As October begins, the world’s attention shifts to Breast Cancer Awareness Month, a critical initiative aimed at supporting individuals who have survived the disease, those undergoing treatment, and educating people about the various aspects of the illness. It is important to understand that breast cancer does not discriminate; it can affect anyone, regardless of gender or the size and shape of the breasts.
Breast cancer is a condition that presents itself in different forms. Just like the diversity of normal breasts, which can be large or small, smooth or lumpy, light or dark, and of different sizes. Breast cancer, too, presents itself uniquely in each case. Normal nipples can be small or large, stick out or in, and may have hair growing around them or not.
Understanding these variations in breast characteristics is essential in recognising changes that could signal a problem. It is normal for breasts to experience tenderness or discomfort during puberty, before and during menstruation, and during pregnancy. However, certain changes should not be overlooked.
Changes to look out for in your breasts includes; Lump in the breast, any unusual mass or lump that appears, regardless of its size, should be examined by a medical professional. Breast or nipple pain, persistent pain or discomfort in the breast or nipple area requires immediate attention. Unusual nipple discharge, if you notice any discharge, consult a healthcare professional. Dimples, bulges, or ridges on the skin of your breasts, changes in breast texture or appearance can be a cause for concern. Lump under the arm, swelling or a lump in the armpit area can be a sign of breast cancer. Itching, scales, sores, or rashes, any persistent skin changes on or around the breast should be checked by a professional healthcare worker. Redness, warmth, swelling, or pain, unexplained skin changes should be reported to a healthcare professional immediately. Lastly, change in the nipple to become pushed in (inverted), can require the attention of a medical professional.
Breast cancer is extremely treatable if diagnosed early, and immediate intervention can save lives. It is critical to prioritise self-care and frequent check-ups. Routine mammogram and self-examinations can help discover breast cancer early. Recognising these warning signs and seeking immediate medical attention are critical steps in the fight against breast cancer.
It is also important to understand that breast cancer does not discriminate based on gender. Men, just like women, have breast tissue, and this tissue can develop cancerous cells. However, breast cancer is less common in men than in women. The symptomps of breast cancer in men are similar to those of women.

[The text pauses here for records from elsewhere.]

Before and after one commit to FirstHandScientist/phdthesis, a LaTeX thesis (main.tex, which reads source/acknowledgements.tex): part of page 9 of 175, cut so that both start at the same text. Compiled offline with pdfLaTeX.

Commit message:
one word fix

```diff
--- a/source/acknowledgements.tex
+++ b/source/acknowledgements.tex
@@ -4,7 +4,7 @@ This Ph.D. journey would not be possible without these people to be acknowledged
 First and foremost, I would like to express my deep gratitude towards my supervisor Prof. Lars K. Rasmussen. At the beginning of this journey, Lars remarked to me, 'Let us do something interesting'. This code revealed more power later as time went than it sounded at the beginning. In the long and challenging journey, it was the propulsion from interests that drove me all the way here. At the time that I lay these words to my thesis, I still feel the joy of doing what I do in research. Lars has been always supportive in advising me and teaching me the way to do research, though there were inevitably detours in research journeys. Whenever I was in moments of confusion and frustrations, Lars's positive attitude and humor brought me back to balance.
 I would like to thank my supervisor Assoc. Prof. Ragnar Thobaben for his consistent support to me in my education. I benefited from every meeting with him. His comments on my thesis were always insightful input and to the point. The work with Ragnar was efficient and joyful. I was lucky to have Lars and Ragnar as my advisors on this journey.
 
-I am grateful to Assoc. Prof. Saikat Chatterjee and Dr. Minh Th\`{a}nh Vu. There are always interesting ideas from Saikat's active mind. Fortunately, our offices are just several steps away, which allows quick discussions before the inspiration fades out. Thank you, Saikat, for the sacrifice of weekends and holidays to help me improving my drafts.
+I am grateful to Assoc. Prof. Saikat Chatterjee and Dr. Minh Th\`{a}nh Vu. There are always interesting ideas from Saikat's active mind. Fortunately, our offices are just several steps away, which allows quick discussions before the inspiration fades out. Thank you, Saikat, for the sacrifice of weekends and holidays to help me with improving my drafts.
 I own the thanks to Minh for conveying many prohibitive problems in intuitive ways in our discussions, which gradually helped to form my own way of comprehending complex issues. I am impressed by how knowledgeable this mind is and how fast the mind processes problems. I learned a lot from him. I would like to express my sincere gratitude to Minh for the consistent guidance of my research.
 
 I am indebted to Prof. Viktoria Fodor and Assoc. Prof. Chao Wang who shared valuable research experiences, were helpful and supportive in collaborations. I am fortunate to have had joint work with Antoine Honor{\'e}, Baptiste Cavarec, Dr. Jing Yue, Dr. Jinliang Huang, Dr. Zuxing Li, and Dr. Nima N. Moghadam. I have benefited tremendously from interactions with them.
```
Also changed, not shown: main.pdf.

Breaking down assumptions and stigmas around breast cancer in males is critical, as increased knowledge and open discussions can lead to earlier identification and greater support for those facing this diagnosis. For everyone, regardless of gender, regular self-examinations, medical checkups, and a proactive approach to health are necessary to detect breast cancer in its earliest and most curable stages.

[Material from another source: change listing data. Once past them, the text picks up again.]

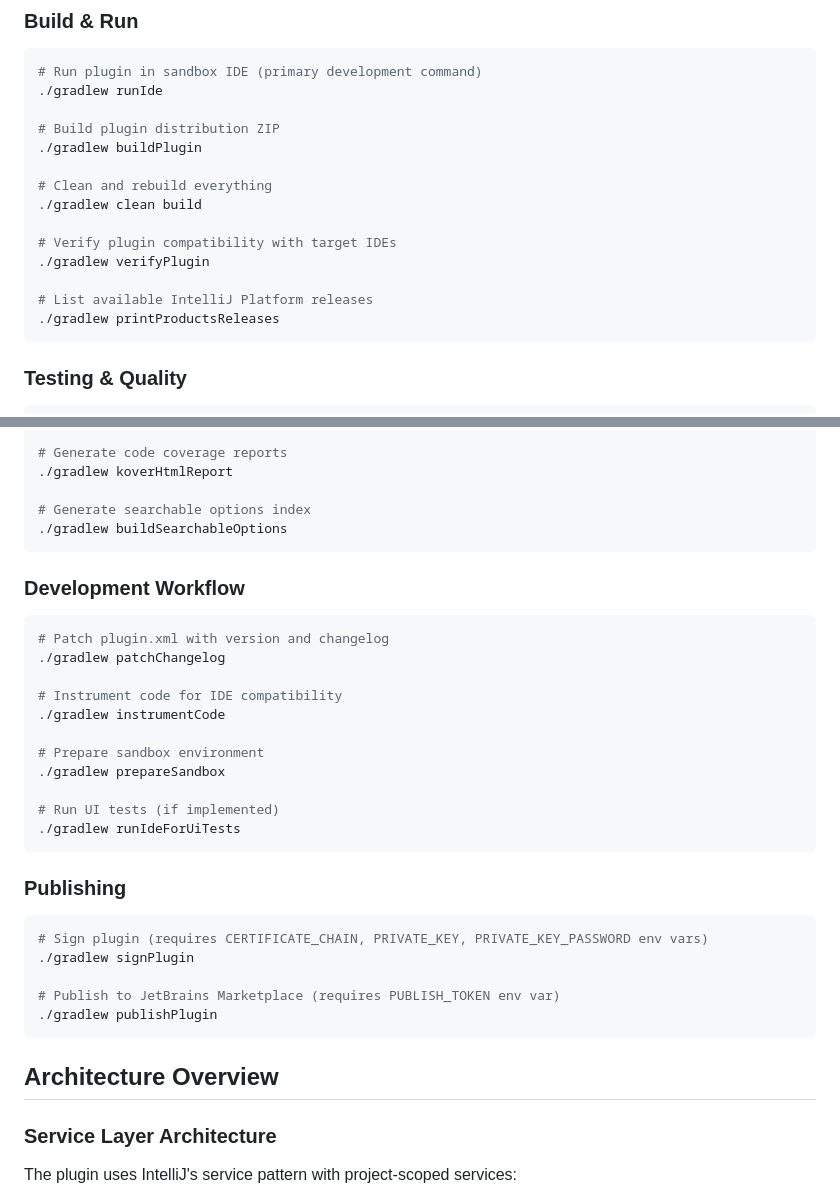
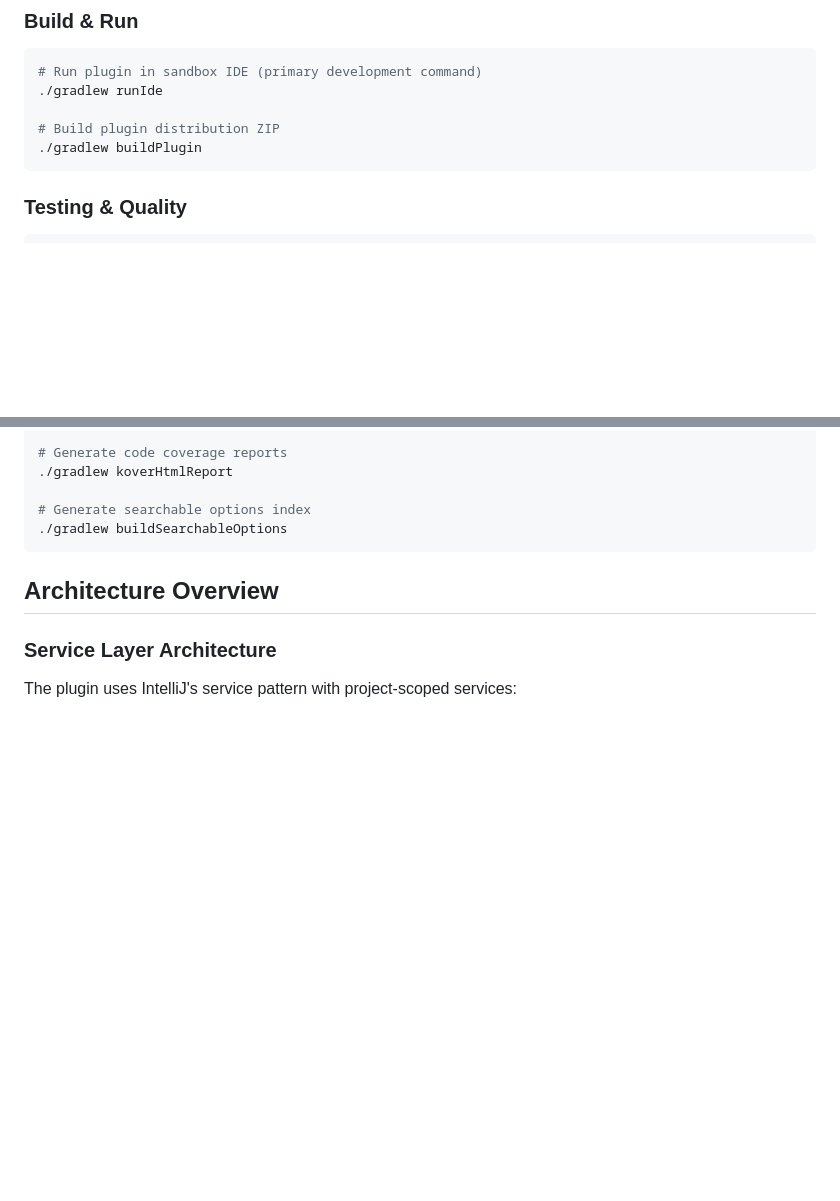
Before and after one commit to buYoung/intellij-jsoninja, a Markdown page: AGENTS.md, 2 parts joined by grey strips. Rendered like a GitHub page; blank space fills up the shorter version.

````diff
--- a/AGENTS.md
+++ b/AGENTS.md
@@ -23,15 +23,6 @@ JSON Ninja (JSONinja) is a powerful IntelliJ IDEA plugin for JSON processing bui
 
 # Build plugin distribution ZIP
 ./gradlew buildPlugin
-
-# Clean and rebuild everything
-./gradlew clean build
-
-# Verify plugin compatibility with target IDEs
-./gradlew verifyPlugin
-
-# List available IntelliJ Platform releases
-./gradlew printProductsReleases
 ```
 
 ### Testing & Quality
@@ -50,30 +41,6 @@ JSON Ninja (JSONinja) is a powerful IntelliJ IDEA plugin for JSON processing bui
 
 # Generate searchable options index
 ./gradlew buildSearchableOptions
-```
-
-### Development Workflow
-```bash
-# Patch plugin.xml with version and changelog
-./gradlew patchChangelog
-
-# Instrument code for IDE compatibility
-./gradlew instrumentCode
-
-# Prepare sandbox environment
-./gradlew prepareSandbox
-
-# Run UI tests (if implemented)
-./gradlew runIdeForUiTests
-```
-
-### Publishing
-```bash
-# Sign plugin (requires CERTIFICATE_CHAIN, PRIVATE_KEY, PRIVATE_KEY_PASSWORD env vars)
-./gradlew signPlugin
-
-# Publish to JetBrains Marketplace (requires PUBLISH_TOKEN env var)
-./gradlew publishPlugin
 ```
 
 ## Architecture Overview
````
Also changed, not shown: other parts of AGENTS.md (+0 -49 lines).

Breast cancer affects millions of people around the world, and by working together to raise awareness, support survivors and fighters, and promote self-care and regular testing, we can make a huge progress in the fight against this illness. Together, we can ensure that nobody faces breast cancer alone and that early detection becomes a universal reality.
The support of family and friends is a priceless source of strength. Breast cancer is not just a physical battle; it’s a life changing experience that carries profound psychological impact. Individuals fighting this battle may experience an emotional roller coaster, uncertainty, and anxiety. That is why loved ones’ constant presence, encouragement, and understanding empowers them with strength.

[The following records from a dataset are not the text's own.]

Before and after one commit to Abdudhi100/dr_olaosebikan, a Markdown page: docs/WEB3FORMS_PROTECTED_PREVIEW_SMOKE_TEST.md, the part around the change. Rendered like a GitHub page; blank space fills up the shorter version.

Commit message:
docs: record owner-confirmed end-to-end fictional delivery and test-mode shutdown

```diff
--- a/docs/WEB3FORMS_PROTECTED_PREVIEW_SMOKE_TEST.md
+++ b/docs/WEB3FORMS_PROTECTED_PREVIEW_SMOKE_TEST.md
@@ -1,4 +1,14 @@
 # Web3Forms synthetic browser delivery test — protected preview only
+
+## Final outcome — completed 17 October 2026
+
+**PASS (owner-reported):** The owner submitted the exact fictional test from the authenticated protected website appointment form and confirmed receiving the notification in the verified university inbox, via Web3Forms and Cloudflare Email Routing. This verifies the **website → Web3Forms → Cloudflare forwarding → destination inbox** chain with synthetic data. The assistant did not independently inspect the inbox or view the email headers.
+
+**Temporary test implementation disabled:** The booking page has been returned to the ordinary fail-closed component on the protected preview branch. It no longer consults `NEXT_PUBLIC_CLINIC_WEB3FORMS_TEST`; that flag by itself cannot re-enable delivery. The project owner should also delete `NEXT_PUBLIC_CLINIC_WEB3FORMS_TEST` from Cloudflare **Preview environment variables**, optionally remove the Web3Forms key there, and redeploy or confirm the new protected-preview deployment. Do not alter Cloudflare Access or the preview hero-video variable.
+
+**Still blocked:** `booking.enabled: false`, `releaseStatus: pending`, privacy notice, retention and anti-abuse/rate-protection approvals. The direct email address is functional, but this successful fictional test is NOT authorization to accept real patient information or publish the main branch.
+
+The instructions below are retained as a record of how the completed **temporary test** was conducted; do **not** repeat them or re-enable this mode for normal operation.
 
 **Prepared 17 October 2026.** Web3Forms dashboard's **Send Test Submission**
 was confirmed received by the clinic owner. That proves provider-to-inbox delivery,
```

Remember, knowledge is power, and staying informed about breast cancer is the first step towards a healthier, cancer-free future.